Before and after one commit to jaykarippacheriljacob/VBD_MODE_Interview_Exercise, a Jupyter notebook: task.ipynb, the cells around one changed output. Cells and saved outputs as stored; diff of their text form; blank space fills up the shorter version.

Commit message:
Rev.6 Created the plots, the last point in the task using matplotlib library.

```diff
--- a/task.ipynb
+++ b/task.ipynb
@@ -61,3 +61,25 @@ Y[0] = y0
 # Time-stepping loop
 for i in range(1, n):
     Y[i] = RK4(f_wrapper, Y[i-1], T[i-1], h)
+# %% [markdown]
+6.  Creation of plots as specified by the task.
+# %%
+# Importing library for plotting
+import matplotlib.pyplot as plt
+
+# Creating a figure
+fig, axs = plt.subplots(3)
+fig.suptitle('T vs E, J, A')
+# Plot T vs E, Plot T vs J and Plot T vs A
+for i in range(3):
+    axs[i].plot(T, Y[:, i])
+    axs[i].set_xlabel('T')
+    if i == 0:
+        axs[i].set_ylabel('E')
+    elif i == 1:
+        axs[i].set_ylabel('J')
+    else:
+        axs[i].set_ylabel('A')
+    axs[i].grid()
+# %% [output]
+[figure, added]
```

* * * *

Activity: Each line of the entries that contains the word "task" should be listed.

Answer box:
Before and after one commit to jaykarippacheriljacob/VBD_MODE_Interview_Exercise, a Jupyter notebook: task.ipynb, the cells around one changed output. Cells and saved outputs as stored; diff of their text form; blank space fills up the shorter version.
Rev.6 Created the plots, the last point in the task using matplotlib library.
--- a/task.ipynb
+++ b/task.ipynb
+6.  Creation of plots as specified by the task.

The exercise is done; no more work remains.